Supplied material section start
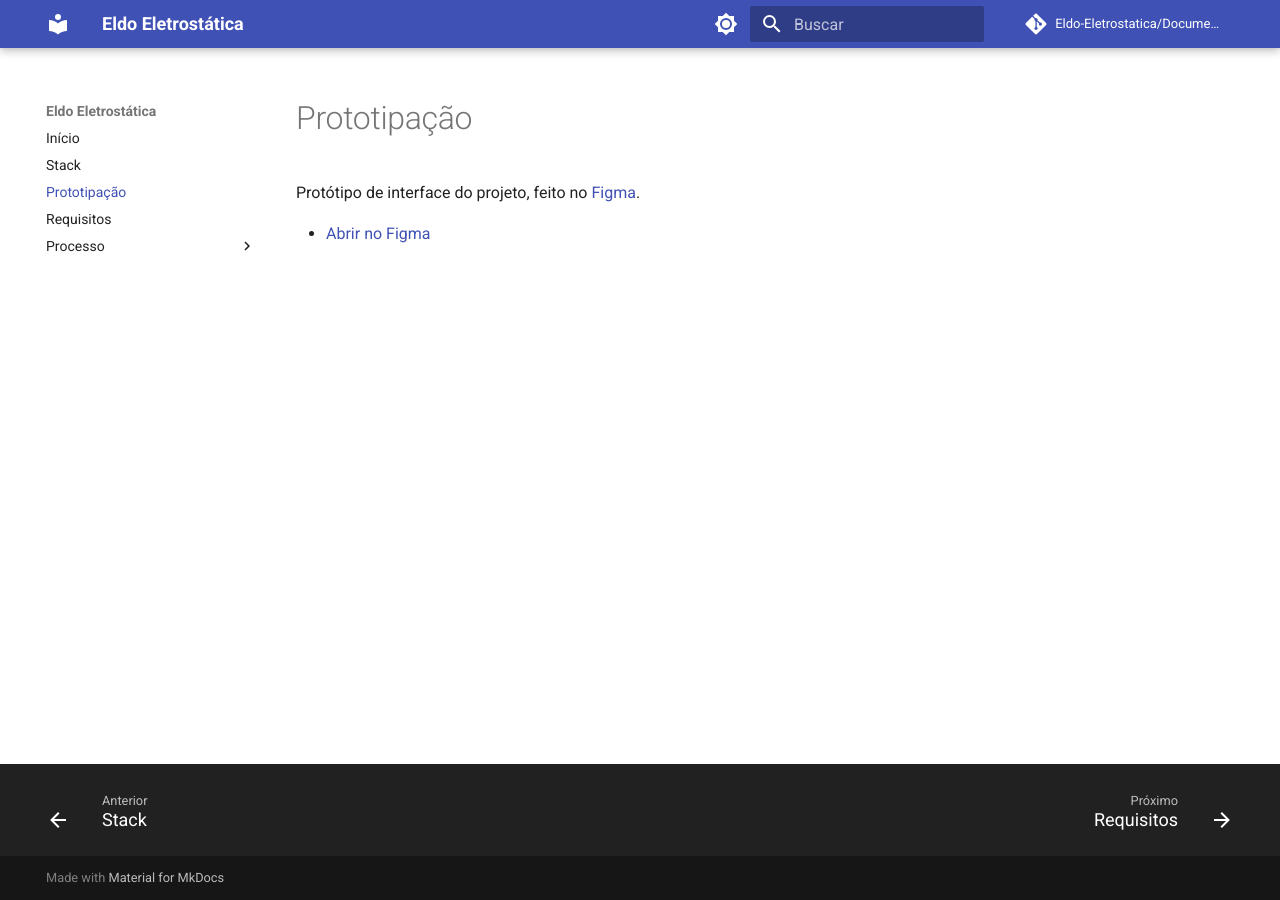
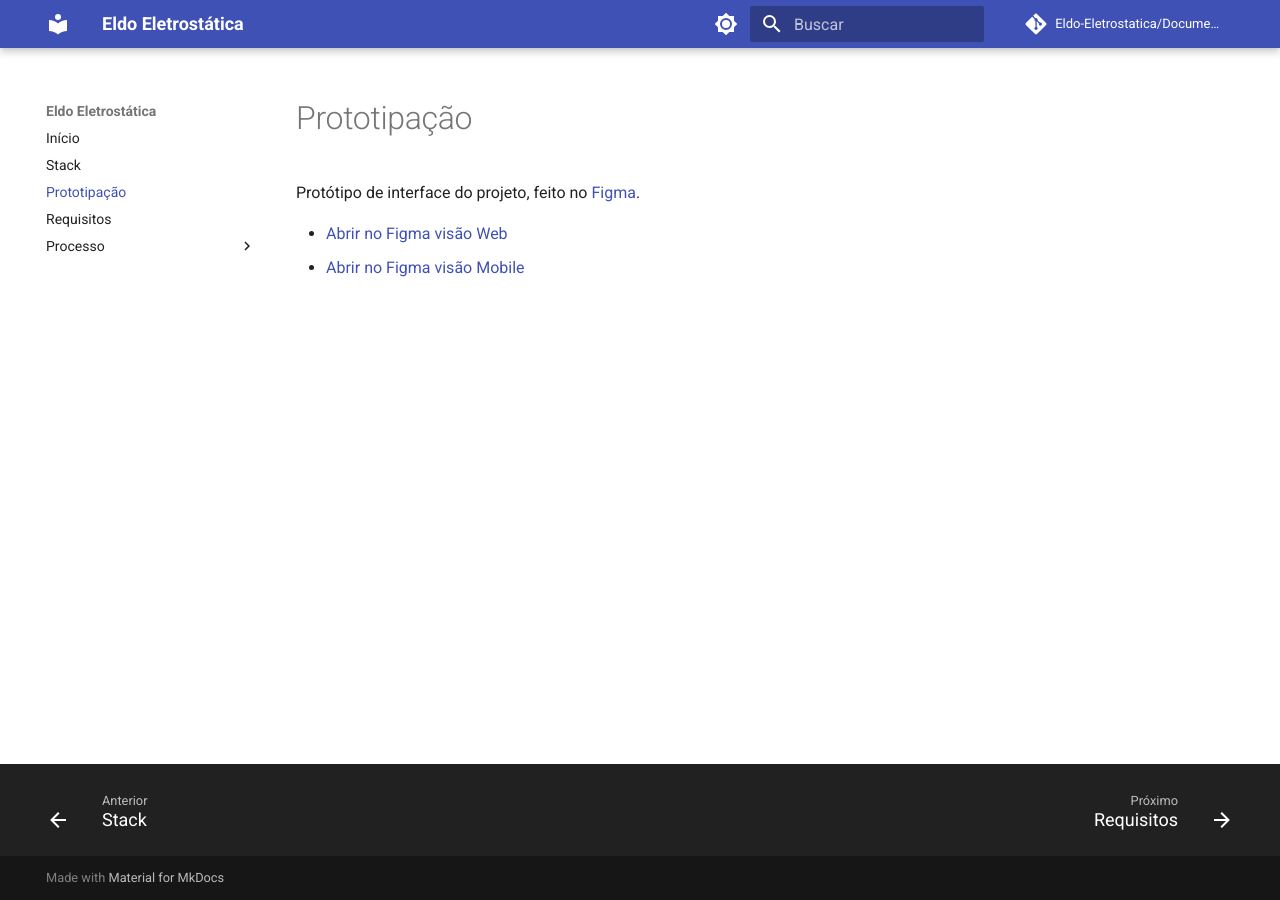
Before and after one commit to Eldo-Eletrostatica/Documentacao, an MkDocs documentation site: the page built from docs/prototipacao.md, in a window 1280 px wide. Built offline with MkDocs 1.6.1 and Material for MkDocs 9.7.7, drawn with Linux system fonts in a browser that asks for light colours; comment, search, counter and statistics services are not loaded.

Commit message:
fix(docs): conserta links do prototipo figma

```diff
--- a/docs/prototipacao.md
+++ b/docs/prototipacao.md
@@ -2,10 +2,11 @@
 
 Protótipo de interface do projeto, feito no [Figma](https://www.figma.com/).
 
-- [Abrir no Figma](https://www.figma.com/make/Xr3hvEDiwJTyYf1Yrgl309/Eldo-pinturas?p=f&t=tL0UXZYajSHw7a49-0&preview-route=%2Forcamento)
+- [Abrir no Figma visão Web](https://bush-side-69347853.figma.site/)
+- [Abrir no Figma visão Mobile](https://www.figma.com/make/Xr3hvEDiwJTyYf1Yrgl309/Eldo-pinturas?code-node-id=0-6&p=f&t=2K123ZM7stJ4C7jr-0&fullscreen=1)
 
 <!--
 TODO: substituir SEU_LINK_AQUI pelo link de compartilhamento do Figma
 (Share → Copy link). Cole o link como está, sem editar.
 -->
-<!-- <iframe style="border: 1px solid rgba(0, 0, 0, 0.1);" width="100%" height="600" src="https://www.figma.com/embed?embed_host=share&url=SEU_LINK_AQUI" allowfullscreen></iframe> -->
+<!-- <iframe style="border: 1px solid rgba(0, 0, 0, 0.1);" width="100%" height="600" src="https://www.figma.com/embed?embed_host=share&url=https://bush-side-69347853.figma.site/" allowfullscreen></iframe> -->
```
Supplied material section end
Supplied material section start
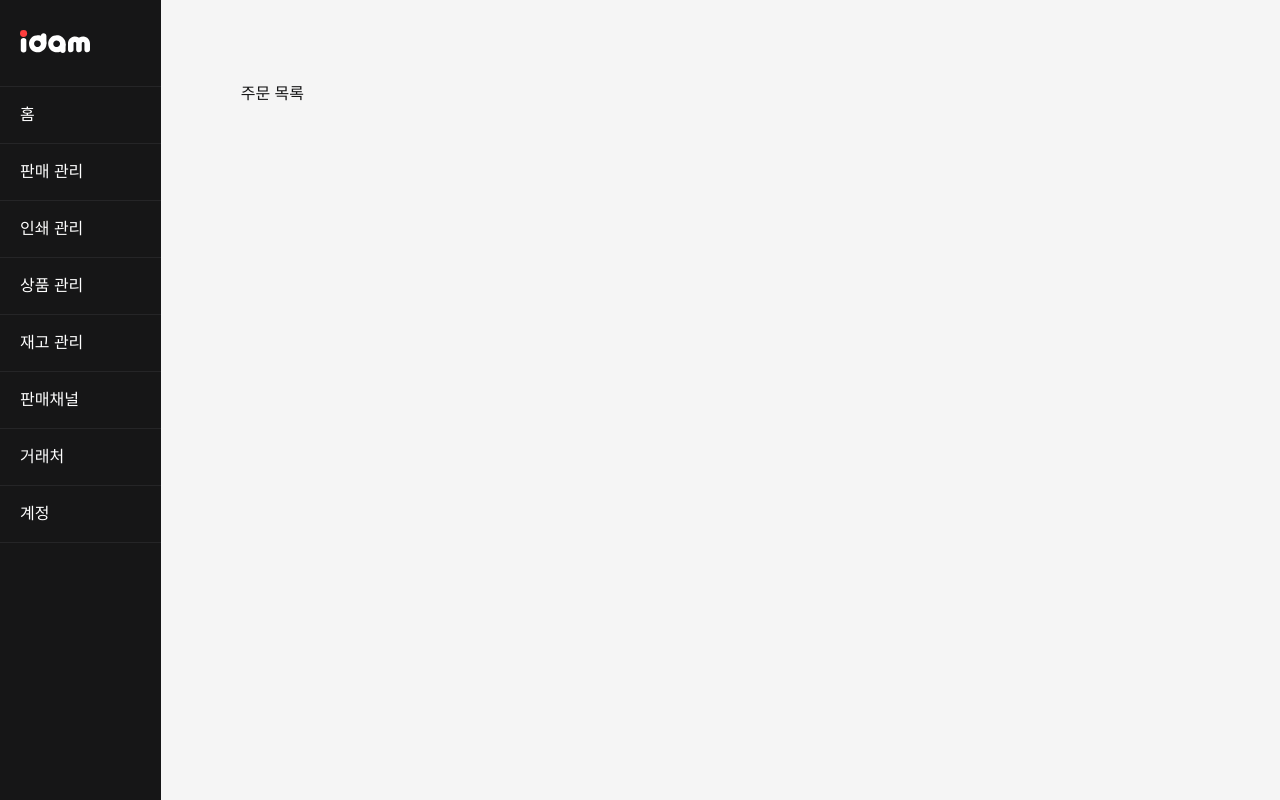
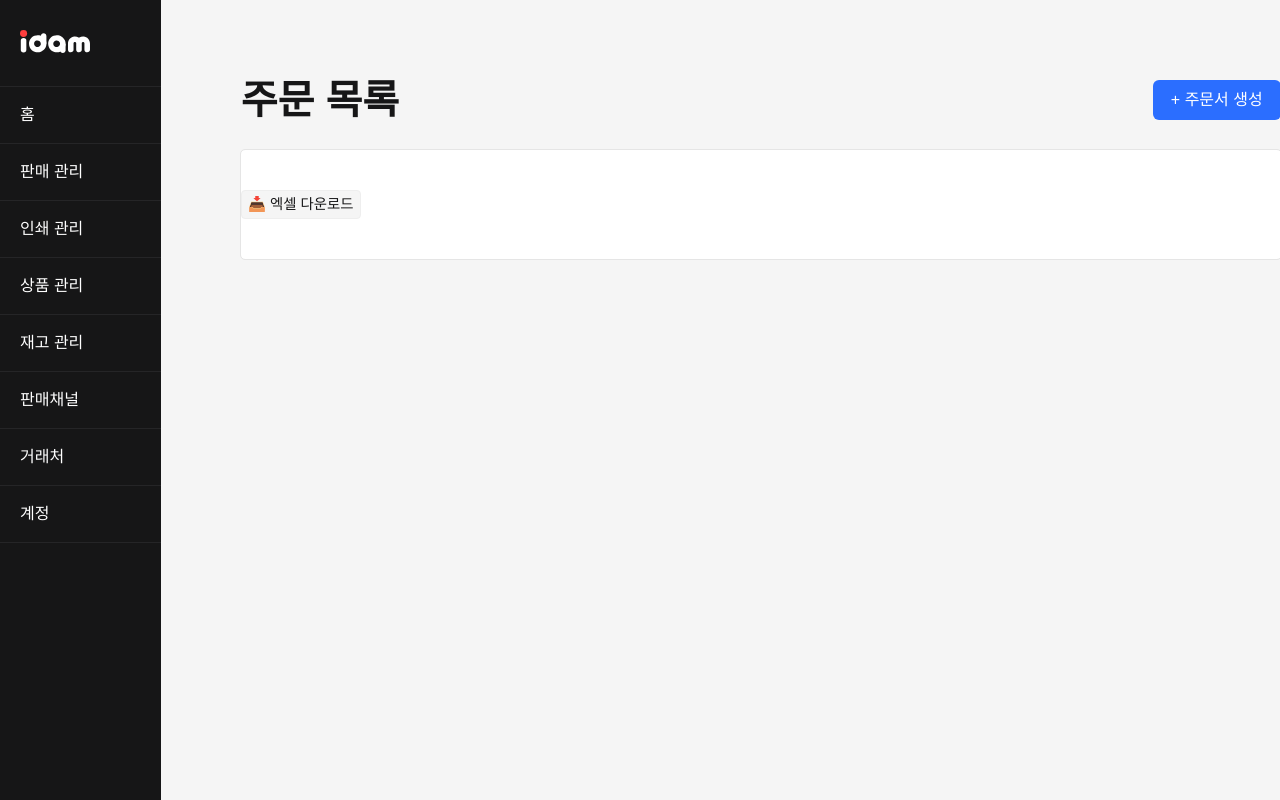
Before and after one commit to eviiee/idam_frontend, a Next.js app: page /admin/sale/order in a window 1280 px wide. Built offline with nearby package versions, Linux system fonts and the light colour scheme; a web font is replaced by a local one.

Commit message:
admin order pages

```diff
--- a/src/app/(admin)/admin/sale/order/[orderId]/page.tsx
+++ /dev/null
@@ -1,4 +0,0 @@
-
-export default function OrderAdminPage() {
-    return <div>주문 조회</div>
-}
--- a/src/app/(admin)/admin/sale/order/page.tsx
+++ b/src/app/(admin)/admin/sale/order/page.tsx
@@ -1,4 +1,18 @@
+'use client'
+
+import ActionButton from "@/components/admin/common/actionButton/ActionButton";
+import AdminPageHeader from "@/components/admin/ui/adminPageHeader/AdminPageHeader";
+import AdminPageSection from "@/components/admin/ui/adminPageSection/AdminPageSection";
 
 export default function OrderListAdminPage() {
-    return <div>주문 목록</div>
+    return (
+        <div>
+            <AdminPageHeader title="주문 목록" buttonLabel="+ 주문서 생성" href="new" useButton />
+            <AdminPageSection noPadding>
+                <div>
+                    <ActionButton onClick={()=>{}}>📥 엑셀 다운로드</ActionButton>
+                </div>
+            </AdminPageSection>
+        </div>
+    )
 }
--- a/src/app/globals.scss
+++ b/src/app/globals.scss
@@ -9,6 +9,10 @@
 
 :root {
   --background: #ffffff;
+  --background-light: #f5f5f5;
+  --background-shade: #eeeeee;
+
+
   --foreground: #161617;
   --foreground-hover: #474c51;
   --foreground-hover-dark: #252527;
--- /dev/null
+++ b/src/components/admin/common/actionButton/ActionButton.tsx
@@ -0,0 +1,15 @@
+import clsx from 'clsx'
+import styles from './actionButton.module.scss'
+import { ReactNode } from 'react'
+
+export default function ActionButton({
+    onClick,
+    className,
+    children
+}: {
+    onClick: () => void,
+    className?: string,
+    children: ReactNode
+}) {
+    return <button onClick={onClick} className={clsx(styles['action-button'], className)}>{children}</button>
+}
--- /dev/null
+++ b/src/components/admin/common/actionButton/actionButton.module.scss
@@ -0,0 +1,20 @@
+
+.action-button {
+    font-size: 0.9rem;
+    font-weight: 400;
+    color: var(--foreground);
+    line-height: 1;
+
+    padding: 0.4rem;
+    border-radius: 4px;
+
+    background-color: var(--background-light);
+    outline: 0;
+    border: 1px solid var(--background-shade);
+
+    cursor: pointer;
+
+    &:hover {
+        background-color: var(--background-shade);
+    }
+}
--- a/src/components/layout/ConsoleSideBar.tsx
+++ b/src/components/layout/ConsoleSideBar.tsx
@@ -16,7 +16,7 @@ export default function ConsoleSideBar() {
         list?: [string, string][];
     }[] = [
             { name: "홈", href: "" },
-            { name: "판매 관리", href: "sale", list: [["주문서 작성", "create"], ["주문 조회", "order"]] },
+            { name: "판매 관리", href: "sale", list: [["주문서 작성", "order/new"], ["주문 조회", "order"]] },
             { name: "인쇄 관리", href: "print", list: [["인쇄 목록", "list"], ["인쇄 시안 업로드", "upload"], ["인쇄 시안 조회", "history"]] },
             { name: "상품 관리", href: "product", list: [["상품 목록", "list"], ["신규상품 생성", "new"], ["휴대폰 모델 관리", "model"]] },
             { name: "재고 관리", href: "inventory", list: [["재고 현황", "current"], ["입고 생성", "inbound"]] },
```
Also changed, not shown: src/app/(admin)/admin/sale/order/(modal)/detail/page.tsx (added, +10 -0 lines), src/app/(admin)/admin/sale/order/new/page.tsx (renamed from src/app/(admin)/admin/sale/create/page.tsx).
Supplied material section end
Supplied material section start
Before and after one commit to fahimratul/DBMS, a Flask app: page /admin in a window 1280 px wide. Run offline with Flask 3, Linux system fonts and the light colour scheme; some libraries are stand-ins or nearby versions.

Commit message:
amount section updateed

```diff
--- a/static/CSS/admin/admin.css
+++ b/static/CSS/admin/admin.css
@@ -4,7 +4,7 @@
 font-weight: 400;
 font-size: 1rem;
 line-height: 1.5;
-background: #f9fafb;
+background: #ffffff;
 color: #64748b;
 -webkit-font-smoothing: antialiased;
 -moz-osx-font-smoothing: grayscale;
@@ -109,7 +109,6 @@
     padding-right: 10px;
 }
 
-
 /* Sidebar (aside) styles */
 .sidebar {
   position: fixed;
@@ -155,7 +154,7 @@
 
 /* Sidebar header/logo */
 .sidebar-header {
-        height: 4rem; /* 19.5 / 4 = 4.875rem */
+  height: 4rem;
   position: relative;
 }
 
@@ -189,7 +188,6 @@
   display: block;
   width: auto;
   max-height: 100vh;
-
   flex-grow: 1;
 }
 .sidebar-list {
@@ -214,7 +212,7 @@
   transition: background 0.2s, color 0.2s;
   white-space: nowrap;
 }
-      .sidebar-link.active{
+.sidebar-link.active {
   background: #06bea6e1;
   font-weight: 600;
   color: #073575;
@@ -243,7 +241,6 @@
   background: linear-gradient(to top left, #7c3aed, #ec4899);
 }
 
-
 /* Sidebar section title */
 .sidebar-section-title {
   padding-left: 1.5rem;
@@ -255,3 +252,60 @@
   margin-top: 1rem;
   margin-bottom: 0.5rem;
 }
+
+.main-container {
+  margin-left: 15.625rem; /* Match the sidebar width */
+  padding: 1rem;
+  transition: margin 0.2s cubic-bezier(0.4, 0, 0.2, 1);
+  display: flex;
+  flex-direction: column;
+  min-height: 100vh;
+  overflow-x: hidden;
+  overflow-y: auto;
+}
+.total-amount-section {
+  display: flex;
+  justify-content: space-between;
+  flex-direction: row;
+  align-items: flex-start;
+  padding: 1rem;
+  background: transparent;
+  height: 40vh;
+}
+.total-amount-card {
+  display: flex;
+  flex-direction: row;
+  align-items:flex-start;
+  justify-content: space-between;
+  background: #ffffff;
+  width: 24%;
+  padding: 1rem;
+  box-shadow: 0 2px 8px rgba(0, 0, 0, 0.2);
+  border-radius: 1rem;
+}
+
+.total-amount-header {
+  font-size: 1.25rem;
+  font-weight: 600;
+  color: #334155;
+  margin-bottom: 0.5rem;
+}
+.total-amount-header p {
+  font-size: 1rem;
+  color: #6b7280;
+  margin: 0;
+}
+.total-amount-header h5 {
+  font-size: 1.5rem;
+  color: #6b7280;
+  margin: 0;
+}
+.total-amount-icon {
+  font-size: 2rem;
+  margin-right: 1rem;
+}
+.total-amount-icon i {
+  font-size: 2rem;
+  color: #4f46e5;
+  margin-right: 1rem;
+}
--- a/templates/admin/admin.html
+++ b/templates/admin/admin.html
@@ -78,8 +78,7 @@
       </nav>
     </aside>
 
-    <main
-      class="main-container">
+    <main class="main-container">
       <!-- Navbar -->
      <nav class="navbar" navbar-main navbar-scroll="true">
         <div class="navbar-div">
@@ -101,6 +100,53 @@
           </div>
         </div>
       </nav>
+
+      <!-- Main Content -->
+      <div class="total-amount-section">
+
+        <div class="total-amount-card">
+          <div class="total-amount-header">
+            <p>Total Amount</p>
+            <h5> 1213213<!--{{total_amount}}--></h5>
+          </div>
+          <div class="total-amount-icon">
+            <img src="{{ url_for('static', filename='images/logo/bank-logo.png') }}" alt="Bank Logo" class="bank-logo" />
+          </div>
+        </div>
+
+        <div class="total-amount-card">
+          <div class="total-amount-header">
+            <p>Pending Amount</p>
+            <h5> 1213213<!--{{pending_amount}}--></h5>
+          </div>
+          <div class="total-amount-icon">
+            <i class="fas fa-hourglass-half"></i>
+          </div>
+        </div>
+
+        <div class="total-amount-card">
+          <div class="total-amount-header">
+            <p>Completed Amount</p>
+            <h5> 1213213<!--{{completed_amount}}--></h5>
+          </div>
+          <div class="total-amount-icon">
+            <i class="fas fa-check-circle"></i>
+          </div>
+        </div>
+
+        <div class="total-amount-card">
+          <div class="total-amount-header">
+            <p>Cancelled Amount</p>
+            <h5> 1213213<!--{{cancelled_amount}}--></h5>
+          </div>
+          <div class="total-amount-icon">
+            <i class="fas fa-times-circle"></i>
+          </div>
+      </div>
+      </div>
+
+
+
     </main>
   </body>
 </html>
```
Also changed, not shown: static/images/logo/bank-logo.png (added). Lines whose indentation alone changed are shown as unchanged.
Supplied material section end
● Exercise
Show every line of the material that includes the string "size".

● Reply to the exercise
+    font-size: 0.9rem;
 font-size: 1rem;
+  font-size: 1.25rem;
+  font-size: 1rem;
+  font-size: 1.5rem;
+  font-size: 2rem;
+  font-size: 2rem;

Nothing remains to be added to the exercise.